◆ **TASK ITEM**: Filter the records, keeping every line that has the string "target".

──────── RECORDS FOR THE EXERCISE ────────

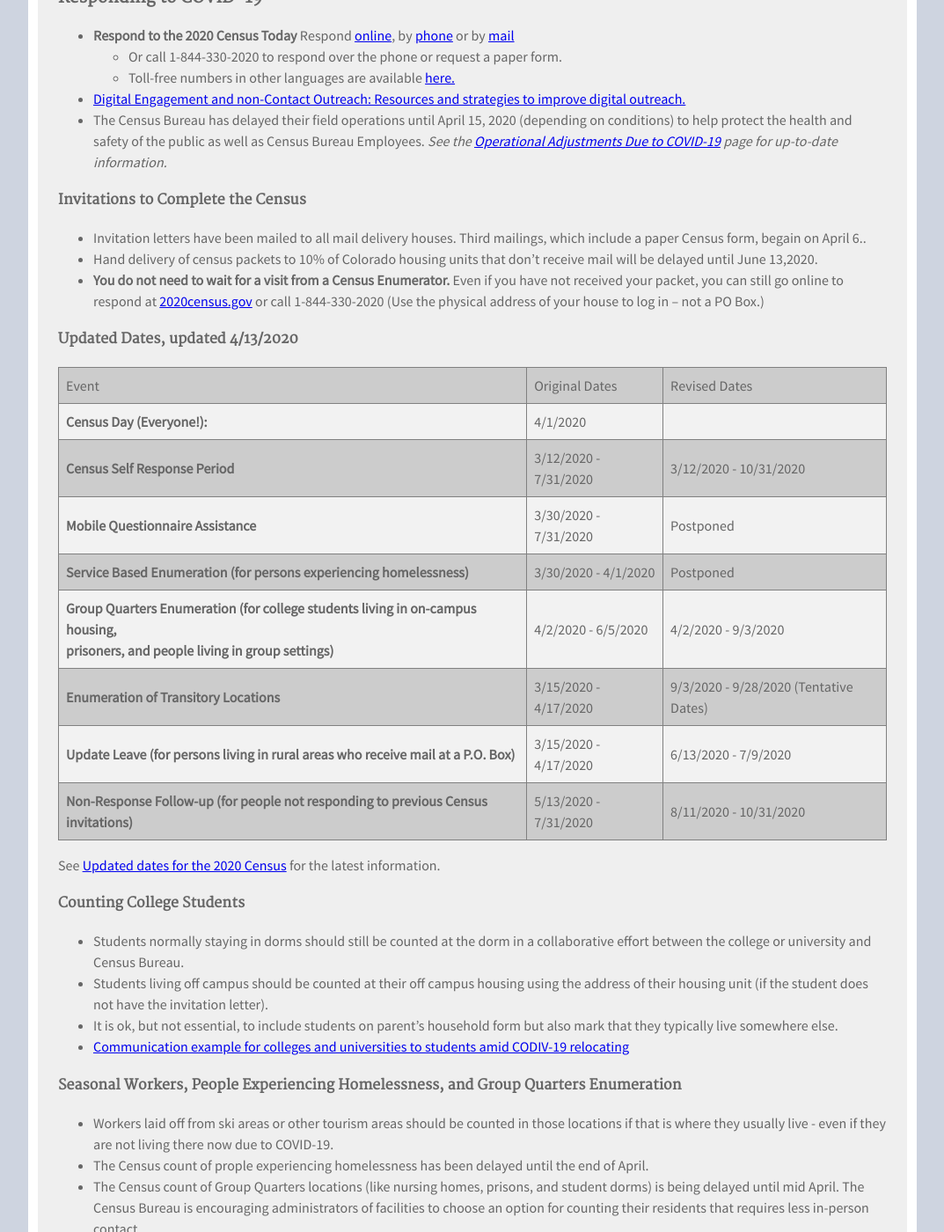
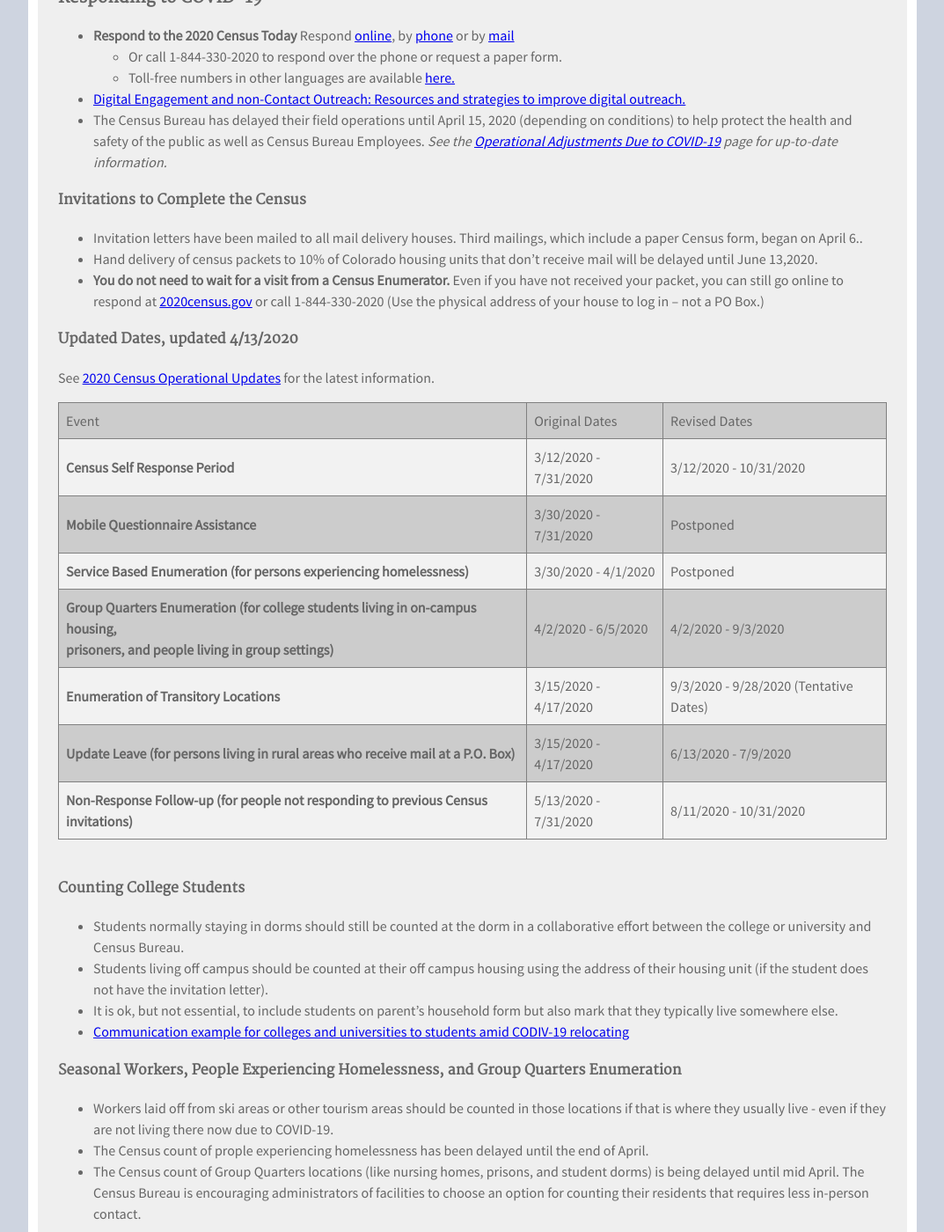
Before and after one commit to TBleess/Website_New, a Jekyll site: the page built from pages/5_CensusACS/2020-covid.html, in a window 1280 px wide and 1400 px high, scrolled down 461 px. Shown: the whole window at 88% size, without its empty margins (103-1176 px from the left). Built offline with Jekyll 4.4.1, drawn with Linux system fonts in a browser that asks for light colours.

Commit message:
Add files via upload

```diff
--- a/pages/5_CensusACS/2020-covid.html
+++ b/pages/5_CensusACS/2020-covid.html
@@ -39,15 +39,15 @@ the health and safety of the public as well as Census Bureau Employees.
 
 <h4>Invitations to Complete the Census </h4>
 <ul>
-<li>Invitation letters have been mailed to all mail delivery houses.  Third mailings, which include a paper Census form, begain on April 6..</li>
+<li>Invitation letters have been mailed to all mail delivery houses.  Third mailings, which include a paper Census form, began on April 6..</li>
 <li>Hand delivery of census packets to 10% of Colorado housing units that don’t receive mail will be delayed until June 13,2020. </li>
 <li><b>You do not need to wait for a visit from a Census Enumerator.</b>
 Even if you have not received your packet, you can still go online to respond at <a href="https://2020census.gov/" target="_blank">2020census.gov</a> or call 1-844-330-2020 (Use the physical address of your house to log in – not a PO Box.)</li>
 </ul>
 <h4>Updated Dates, updated 4/13/2020</h4>
+<p>See <a href="https://2020census.gov/en/news-events/operational-adjustments-covid-19.html" target="_blank">2020 Census Operational Updates</a> for the latest information.
 <table border="1">
 <tr><td>Event</td><td>Original Dates</td><td>Revised Dates</td></tr>
-<tr><td><b>Census Day (Everyone!):</b></td><td> 4/1/2020</td><td></td></tr>
 <tr><td><b>Census Self Response Period</b></td><td> 3/12/2020 - 7/31/2020</td><td>3/12/2020 - 10/31/2020</td></tr>
 <tr><td><b>Mobile Questionnaire Assistance</b></td><td> 3/30/2020 - 7/31/2020</td><td>Postponed</td></tr>
 <tr><td><b>Service Based Enumeration (for persons experiencing homelessness)</b></td><td> 3/30/2020 - 4/1/2020<td>Postponed</td></tr>
@@ -56,7 +56,6 @@ Even if you have not received your packet, you can still go online to respond at
 <tr><td><b>Update Leave (for persons living in rural areas who receive mail at a P.O. Box)</b></td><td> 3/15/2020 - 4/17/2020</td><td>6/13/2020 - 7/9/2020</tr>
 <tr><td><b>Non-Response Follow-up (for people not responding to previous Census invitations)</b></td><td> 5/13/2020 - 7/31/2020</td><td>8/11/2020 - 10/31/2020</tr>
 </table>
-<p>See <a href="https://2020census.gov/en/news-events/operational-adjustments-covid-19.html" target="_blank">Updated dates for the 2020 Census</a> for the latest information.
 <br>
 <h4>Counting College Students</h4>
 <ul>
--- a/pages/5_CensusACS/2020-resources.html
+++ b/pages/5_CensusACS/2020-resources.html
@@ -64,7 +64,6 @@ Last Updated 4/13/2020<br>
 <p>Click on <a href="https://2020census.gov/en/news-events/operational-adjustments-covid-19.html" target="_blank">2020 Census Operational Updates</a> page for the latest information.</p>
 <table border="1">
 <tr><td>Event</td><td>Original Dates</td><td>Revised Dates</td></tr>
-<tr><td><b>Census Day (Everyone!):</b></td><td> 4/1/2020</td><td></td></tr>
 <tr><td><b>Census Self Response Period</b></td><td> 3/12/2020 - 7/31/2020</td><td>3/12/2020 - 10/31/2020</td></tr>
 <tr><td><b>Mobile Questionnaire Assistance</b></td><td> 3/30/2020 - 7/31/2020</td><td>Postponed</td></tr>
 <tr><td><b>Service Based Enumeration (for persons experiencing homelessness)</b></td><td> 3/30/2020 - 4/1/2020<td>Postponed</td></tr>
```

────────

◆ **ANSWER AREA**:
 Even if you have not received your packet, you can still go online to respond at <a href="https://2020census.gov/" target="_blank">2020census.gov</a> or call 1-844-330-2020 (Use the physical address of your house to log in – not a PO Box.)</li>
+<p>See <a href="https://2020census.gov/en/news-events/operational-adjustments-covid-19.html" target="_blank">2020 Census Operational Updates</a> for the latest information.
-<p>See <a href="https://2020census.gov/en/news-events/operational-adjustments-covid-19.html" target="_blank">Updated dates for the 2020 Census</a> for the latest information.
 <p>Click on <a href="https://2020census.gov/en/news-events/operational-adjustments-covid-19.html" target="_blank">2020 Census Operational Updates</a> page for the latest information.</p>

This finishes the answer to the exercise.